* _Required action_
Tally every line of the records below that includes "const", and reply with the total alone.

* _Data supplied_

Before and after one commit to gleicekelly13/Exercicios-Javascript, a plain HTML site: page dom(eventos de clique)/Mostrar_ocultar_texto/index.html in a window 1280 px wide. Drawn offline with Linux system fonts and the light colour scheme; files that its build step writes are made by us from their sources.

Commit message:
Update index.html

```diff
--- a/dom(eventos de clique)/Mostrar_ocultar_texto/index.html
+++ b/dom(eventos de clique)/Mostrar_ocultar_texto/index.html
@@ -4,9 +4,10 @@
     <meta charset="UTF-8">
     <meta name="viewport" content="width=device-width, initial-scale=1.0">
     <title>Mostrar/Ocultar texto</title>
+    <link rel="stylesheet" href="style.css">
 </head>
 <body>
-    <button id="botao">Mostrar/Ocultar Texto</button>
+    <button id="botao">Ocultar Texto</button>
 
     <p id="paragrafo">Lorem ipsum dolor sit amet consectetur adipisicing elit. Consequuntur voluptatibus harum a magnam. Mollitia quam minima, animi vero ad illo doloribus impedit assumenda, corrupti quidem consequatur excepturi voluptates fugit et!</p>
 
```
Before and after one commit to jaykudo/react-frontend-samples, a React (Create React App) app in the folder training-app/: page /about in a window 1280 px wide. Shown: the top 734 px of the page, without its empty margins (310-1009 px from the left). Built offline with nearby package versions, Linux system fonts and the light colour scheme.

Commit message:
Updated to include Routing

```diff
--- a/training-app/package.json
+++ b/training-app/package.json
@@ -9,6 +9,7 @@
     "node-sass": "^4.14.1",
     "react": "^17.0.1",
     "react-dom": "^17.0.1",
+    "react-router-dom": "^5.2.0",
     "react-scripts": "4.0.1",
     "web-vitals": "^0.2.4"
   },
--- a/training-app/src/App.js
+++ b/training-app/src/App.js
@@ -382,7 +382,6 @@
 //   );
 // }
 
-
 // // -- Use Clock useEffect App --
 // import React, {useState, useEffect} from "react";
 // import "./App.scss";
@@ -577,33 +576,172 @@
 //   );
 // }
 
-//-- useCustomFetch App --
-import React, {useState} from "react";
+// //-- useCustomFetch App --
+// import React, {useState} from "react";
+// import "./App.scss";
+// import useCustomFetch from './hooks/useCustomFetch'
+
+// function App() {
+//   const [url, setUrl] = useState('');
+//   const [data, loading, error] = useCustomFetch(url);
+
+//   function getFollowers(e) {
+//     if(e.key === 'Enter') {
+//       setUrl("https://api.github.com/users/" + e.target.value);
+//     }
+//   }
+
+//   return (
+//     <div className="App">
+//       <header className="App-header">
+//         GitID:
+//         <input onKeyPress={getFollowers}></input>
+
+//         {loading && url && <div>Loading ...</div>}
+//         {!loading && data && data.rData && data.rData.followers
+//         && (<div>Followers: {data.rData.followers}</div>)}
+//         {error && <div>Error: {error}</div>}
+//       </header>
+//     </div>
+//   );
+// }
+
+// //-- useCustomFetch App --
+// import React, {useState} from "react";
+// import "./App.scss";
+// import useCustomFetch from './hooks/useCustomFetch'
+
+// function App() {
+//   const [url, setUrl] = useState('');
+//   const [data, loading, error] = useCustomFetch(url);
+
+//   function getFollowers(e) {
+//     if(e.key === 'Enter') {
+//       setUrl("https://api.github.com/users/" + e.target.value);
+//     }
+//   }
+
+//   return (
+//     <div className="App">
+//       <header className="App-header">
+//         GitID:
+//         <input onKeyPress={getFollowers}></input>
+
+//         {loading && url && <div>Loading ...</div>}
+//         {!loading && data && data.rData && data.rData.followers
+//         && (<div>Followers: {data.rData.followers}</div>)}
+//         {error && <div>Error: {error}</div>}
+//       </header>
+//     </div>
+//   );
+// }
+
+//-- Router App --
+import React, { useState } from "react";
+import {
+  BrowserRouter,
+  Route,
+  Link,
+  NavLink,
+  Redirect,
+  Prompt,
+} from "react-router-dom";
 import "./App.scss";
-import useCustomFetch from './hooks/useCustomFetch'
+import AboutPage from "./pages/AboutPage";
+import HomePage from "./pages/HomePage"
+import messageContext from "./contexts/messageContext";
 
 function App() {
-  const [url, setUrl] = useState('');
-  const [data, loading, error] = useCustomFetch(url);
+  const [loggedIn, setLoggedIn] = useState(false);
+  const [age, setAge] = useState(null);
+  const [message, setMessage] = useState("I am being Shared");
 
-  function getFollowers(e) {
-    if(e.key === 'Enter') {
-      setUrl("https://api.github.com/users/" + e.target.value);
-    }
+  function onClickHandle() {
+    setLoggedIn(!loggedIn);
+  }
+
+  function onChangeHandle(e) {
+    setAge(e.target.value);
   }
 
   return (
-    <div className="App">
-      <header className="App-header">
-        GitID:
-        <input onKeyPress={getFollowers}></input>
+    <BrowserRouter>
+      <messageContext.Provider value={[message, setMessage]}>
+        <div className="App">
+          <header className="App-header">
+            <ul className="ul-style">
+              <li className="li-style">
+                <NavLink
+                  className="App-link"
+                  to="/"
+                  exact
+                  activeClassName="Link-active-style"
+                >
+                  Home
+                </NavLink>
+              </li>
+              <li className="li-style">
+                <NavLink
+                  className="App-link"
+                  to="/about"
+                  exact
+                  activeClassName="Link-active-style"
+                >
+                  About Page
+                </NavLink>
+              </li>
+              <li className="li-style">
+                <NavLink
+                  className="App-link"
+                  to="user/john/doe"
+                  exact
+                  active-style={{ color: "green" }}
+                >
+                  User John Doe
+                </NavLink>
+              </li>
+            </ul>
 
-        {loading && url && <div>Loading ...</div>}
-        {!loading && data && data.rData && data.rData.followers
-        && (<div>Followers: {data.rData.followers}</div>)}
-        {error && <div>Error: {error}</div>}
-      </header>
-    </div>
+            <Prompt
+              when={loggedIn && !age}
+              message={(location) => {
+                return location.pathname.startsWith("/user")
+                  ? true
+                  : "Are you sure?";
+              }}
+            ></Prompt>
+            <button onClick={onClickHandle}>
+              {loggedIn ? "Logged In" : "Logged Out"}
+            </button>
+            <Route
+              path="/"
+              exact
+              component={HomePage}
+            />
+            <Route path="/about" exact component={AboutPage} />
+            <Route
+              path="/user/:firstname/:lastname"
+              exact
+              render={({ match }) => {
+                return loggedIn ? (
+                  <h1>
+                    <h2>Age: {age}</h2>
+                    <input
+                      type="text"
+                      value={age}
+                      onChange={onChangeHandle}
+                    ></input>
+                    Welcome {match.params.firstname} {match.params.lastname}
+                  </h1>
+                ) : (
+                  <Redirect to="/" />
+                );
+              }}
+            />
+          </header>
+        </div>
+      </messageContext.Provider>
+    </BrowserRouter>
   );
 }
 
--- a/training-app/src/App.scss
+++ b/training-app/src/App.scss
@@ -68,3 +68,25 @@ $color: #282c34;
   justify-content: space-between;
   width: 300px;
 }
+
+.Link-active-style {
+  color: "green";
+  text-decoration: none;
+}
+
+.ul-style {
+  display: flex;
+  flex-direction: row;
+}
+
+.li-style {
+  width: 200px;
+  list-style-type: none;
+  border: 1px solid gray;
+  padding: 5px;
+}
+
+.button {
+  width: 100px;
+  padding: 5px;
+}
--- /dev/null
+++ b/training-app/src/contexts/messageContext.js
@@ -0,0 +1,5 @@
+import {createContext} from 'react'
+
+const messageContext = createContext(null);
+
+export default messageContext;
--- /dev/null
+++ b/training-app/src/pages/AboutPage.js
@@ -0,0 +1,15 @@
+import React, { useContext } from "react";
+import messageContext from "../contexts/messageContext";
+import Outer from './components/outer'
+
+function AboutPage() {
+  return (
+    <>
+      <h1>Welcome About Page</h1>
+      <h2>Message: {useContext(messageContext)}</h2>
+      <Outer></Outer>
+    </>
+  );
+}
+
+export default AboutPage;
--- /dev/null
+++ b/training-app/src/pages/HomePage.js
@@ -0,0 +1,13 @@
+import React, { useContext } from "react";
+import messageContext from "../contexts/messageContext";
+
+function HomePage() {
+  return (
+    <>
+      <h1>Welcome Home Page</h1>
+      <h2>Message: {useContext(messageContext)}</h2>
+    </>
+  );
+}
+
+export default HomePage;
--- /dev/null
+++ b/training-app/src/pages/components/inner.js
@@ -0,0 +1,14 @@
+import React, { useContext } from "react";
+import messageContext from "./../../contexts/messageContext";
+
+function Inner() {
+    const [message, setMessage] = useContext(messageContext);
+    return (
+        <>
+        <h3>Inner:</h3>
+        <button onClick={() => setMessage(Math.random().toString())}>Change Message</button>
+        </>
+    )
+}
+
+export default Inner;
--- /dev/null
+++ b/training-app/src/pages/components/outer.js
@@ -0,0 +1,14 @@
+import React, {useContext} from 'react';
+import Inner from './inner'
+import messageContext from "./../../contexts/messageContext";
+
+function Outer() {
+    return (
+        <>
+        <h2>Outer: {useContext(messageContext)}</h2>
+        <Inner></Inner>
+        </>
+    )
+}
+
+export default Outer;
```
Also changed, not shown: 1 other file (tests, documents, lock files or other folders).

* _Response area_
11